DAYTON, OH (WDTN) — A blast of late November thunderstorms left Dayton cleaning up trees and electric companies working on downed power lines.

The potent system stretched lengthwise down to the Gulf of Mexico. The main threat were the winds for two different reasons.

A surge of strong winds just above the surface known as the low-level jet moved over the Miami Valley early into the night, and because cold air is denser than warm air, strong winds can reach the surface.

As the night progressed, the cold front moved through, and thanks to changes in pressure and temperatures over a short distance, strong winds gusts are a result. I spoke to residents about their experience as a tree fell in the middle of the road.

Dayton resident Davion Walder said, “It was crazy man. Trees falling down. I was in the house sleeping, I just heard a big boom sound, I’m like what the, I came outside, and the tree was outside, I’m like dang.”

Dayton resident Waun Foordend said, “We was walking right past here, and then we heard the tree shaking. First it was this little branch that fell off that tree. So then we like, we finna die, so then we hurried up and ran that way and then the tree fell and all that, so I am like, that could have been us under that tree.”
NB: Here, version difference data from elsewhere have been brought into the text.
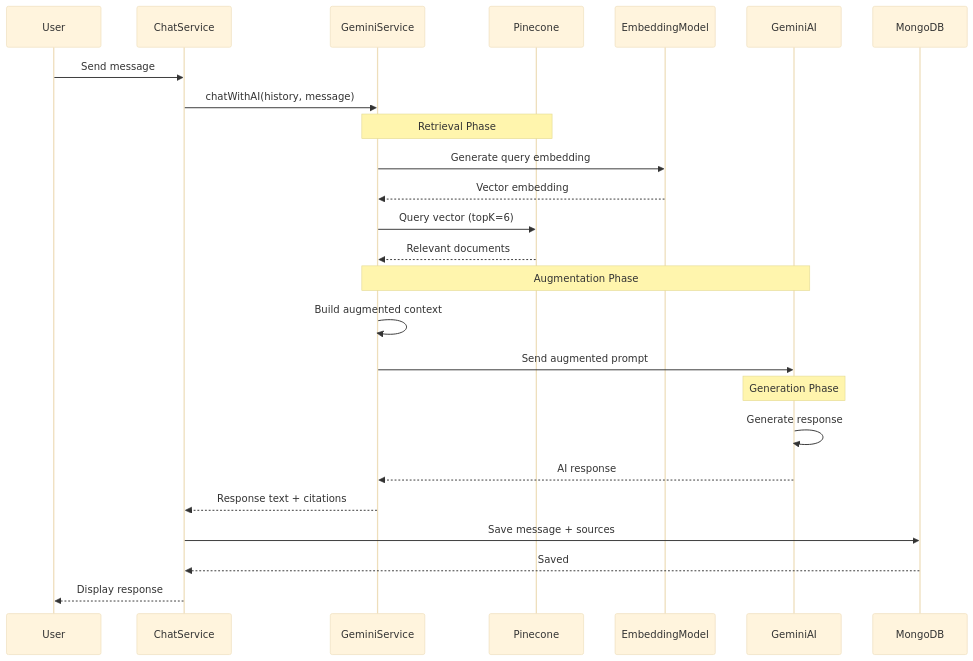
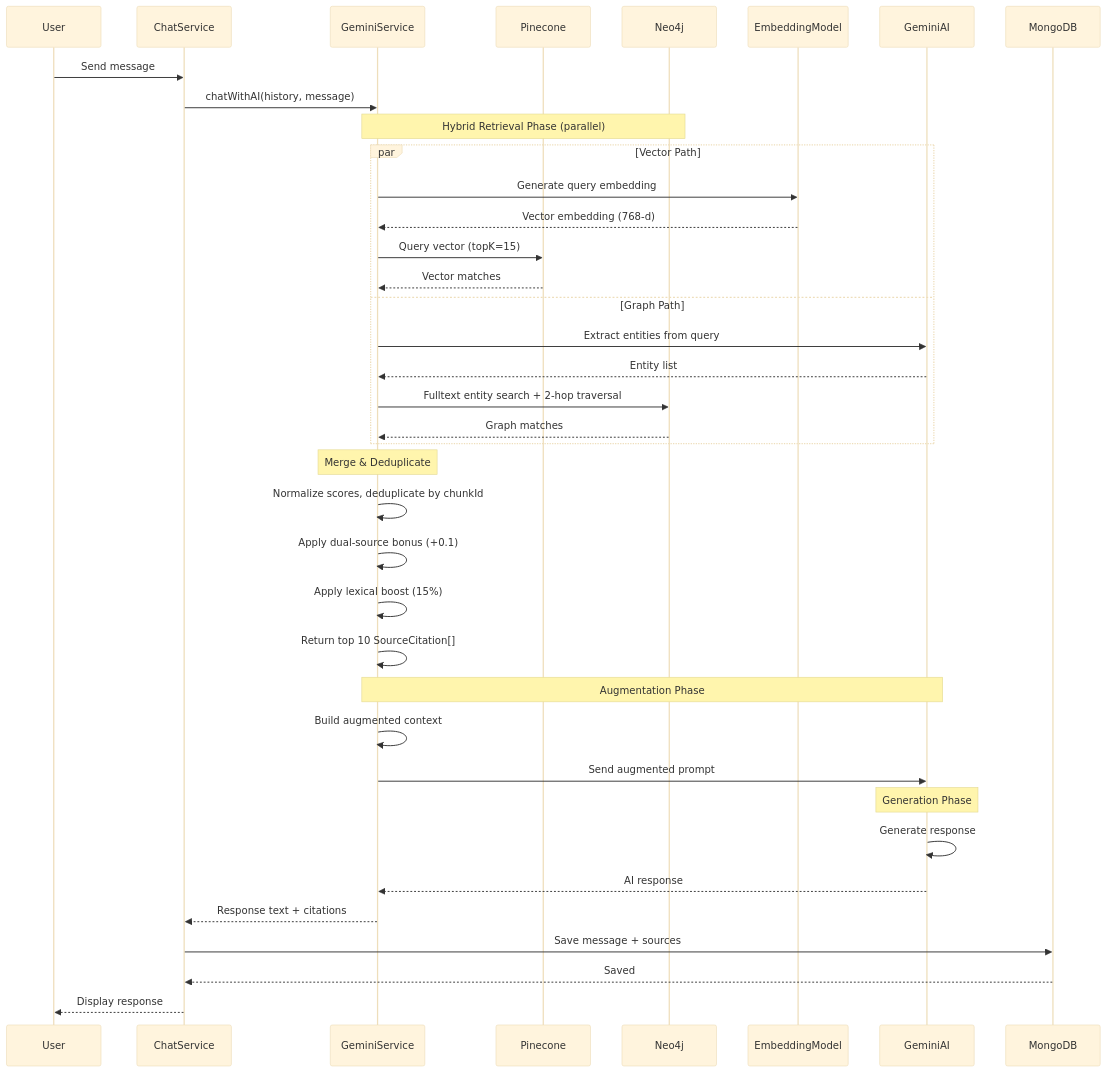
Before and after one commit to hoangsonww/AI-RAG-Assistant-Chatbot: diagram 14 of 43 in ARCHITECTURE.md, drawn with Mermaid (base theme). The commit also changed other lines of this file and 32 other files, not shown here.

First line of the commit message:
feat(rag): add hybrid Pinecone+Neo4j retrieval, graph ingestion, and CLI graph management

````diff
--- a/ARCHITECTURE.md
+++ b/ARCHITECTURE.md
@@ -566,32 +697,46 @@
 ```mermaid
 sequenceDiagram
     participant User
     participant ChatService
     participant GeminiService
     participant Pinecone
+    participant Neo4j
     participant EmbeddingModel
     participant GeminiAI
     participant MongoDB
 
     User->>ChatService: Send message
     ChatService->>GeminiService: chatWithAI(history, message)
 
-    Note over GeminiService,Pinecone: Retrieval Phase
-    GeminiService->>EmbeddingModel: Generate query embedding
-    EmbeddingModel-->>GeminiService: Vector embedding
-    GeminiService->>Pinecone: Query vector (topK=6)
-    Pinecone-->>GeminiService: Relevant documents
+    Note over GeminiService,Neo4j: Hybrid Retrieval Phase (parallel)
+    par Vector Path
+        GeminiService->>EmbeddingModel: Generate query embedding
+        EmbeddingModel-->>GeminiService: Vector embedding (768-d)
+        GeminiService->>Pinecone: Query vector (topK=15)
+        Pinecone-->>GeminiService: Vector matches
+    and Graph Path
+        GeminiService->>GeminiAI: Extract entities from query
+        GeminiAI-->>GeminiService: Entity list
+        GeminiService->>Neo4j: Fulltext entity search + 2-hop traversal
+        Neo4j-->>GeminiService: Graph matches
+    end
+
+    Note over GeminiService: Merge & Deduplicate
+    GeminiService->>GeminiService: Normalize scores, deduplicate by chunkId
+    GeminiService->>GeminiService: Apply dual-source bonus (+0.1)
+    GeminiService->>GeminiService: Apply lexical boost (15%)
+    GeminiService->>GeminiService: Return top 10 SourceCitation[]
 
     Note over GeminiService,GeminiAI: Augmentation Phase
     GeminiService->>GeminiService: Build augmented context
     GeminiService->>GeminiAI: Send augmented prompt
 
     Note over GeminiAI: Generation Phase
     GeminiAI->>GeminiAI: Generate response
     GeminiAI-->>GeminiService: AI response
 
     GeminiService-->>ChatService: Response text + citations
     ChatService->>MongoDB: Save message + sources
     MongoDB-->>ChatService: Saved
     ChatService-->>User: Display response
 ```
````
AES Ohio said that a total of under 1,000 customers lost power last night with downed power lines being the main culprit, but have since been restored as power crews worked through the night and in the morning.

Mary Ann Kabel, director of corporate communications at AES Ohio said, “All customers have been restored.”
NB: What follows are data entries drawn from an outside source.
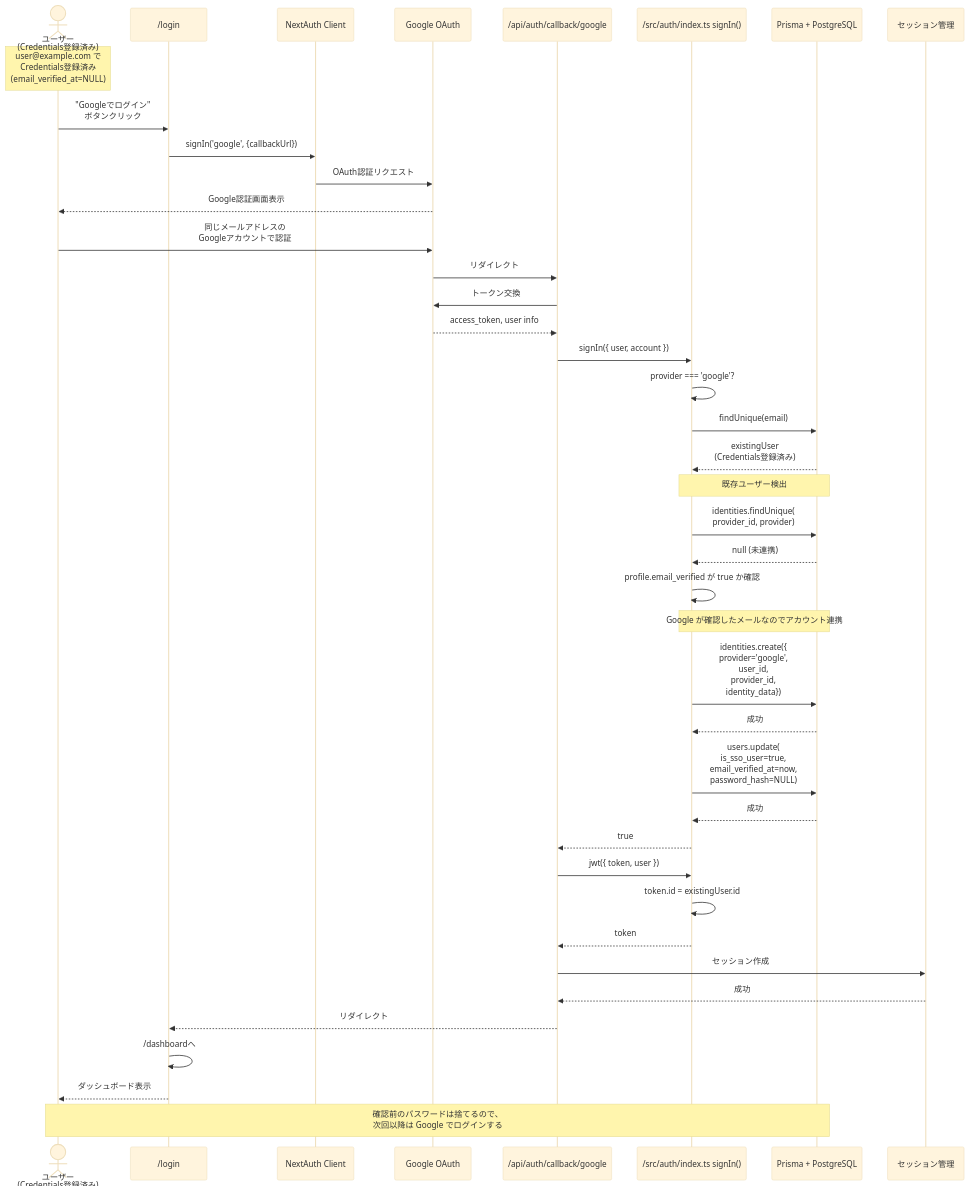
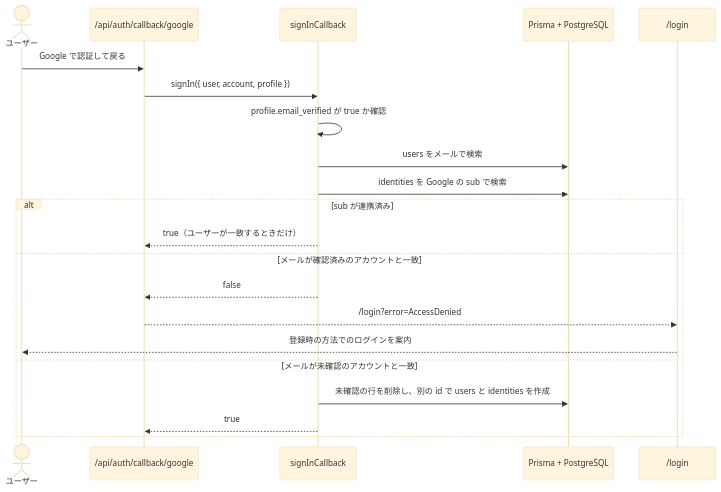
The fifth of 11 diagrams in docs/reference/authentication-diagrams.md (kazumadev619-dev/FishingConditionsApp), drawn with Mermaid (base theme) before and after one commit. The commit also changed other lines of this file and 26 other files, not shown here.

````diff
--- a/docs/reference/authentication-diagrams.md
+++ b/docs/reference/authentication-diagrams.md
@@ -247,55 +248,25 @@
 ```mermaid
 sequenceDiagram
-    actor User as ユーザー<br/>(Credentials登録済み)
-    participant UI as /login
-    participant NextAuth as NextAuth Client
-    participant Google as Google OAuth
+    actor User as ユーザー
     participant Callback as /api/auth/callback/google
-    participant AuthTS as /src/auth/index.ts signIn()
+    participant AuthTS as signInCallback
     participant DB as Prisma + PostgreSQL
-    participant Session as セッション管理
+    participant Login as /login
 
-    Note over User: user@example.com で<br/>Credentials登録済み<br/>(email_verified_at=NULL)
+    User->>Callback: Google で認証して戻る
+    Callback->>AuthTS: signIn({ user, account, profile })
+    AuthTS->>AuthTS: profile.email_verified が true か確認
+    AuthTS->>DB: users をメールで検索
+    AuthTS->>DB: identities を Google の sub で検索
 
-    User->>UI: "Googleでログイン"<br/>ボタンクリック
-    UI->>NextAuth: signIn('google', {callbackUrl})
-    NextAuth->>Google: OAuth認証リクエスト
-
-    Google-->>User: Google認証画面表示
-    User->>Google: 同じメールアドレスの<br/>Googleアカウントで認証
-    Google->>Callback: リダイレクト
-    Callback->>Google: トークン交換
-    Google-->>Callback: access_token, user info
-
-    Callback->>AuthTS: signIn({ user, account })
-    AuthTS->>AuthTS: provider === 'google'?
-    AuthTS->>DB: findUnique(email)
-    DB-->>AuthTS: existingUser<br/>(Credentials登録済み)
-
-    Note over AuthTS,DB: 既存ユーザー検出
-    AuthTS->>DB: identities.findUnique(<br/>provider_id, provider)
-    DB-->>AuthTS: null (未連携)
-
-    AuthTS->>AuthTS: profile.email_verified が true か確認
-
-    Note over AuthTS,DB: Google が確認したメールなのでアカウント連携
-    AuthTS->>DB: identities.create({<br/>provider='google',<br/>user_id,<br/>provider_id,<br/>identity_data})
-    DB-->>AuthTS: 成功
-
-    AuthTS->>DB: users.update(<br/>is_sso_user=true,<br/>email_verified_at=now,<br/>password_hash=NULL)
-    DB-->>AuthTS: 成功
-
-    AuthTS-->>Callback: true
-    Callback->>AuthTS: jwt({ token, user })
-    AuthTS->>AuthTS: token.id = existingUser.id
-    AuthTS-->>Callback: token
-
-    Callback->>Session: セッション作成
-    Session-->>Callback: 成功
-
-    Callback-->>UI: リダイレクト
-    UI->>UI: /dashboardへ
-    UI-->>User: ダッシュボード表示
-
-    Note over User,DB: 確認前のパスワードは捨てるので、<br/>次回以降は Google でログインする
+    alt sub が連携済み
+        AuthTS-->>Callback: true（ユーザーが一致するときだけ）
+    else メールが確認済みのアカウントと一致
+        AuthTS-->>Callback: false
+        Callback-->>Login: /login?error=AccessDenied
+        Login-->>User: 登録時の方法でのログインを案内
+    else メールが未確認のアカウントと一致
+        AuthTS->>DB: 未確認の行を削除し、別の id で users と identities を作成
+        AuthTS-->>Callback: true
+    end
 ```
````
She continued saying, “When events like this happen or are in the forecast, we make sure that our crews and our line crews, our vegetation crews are all prepared to handle those outages and restore power as quickly and safely as possible.”

We are not in the clear yet, as going into the weekend windy conditions will be around.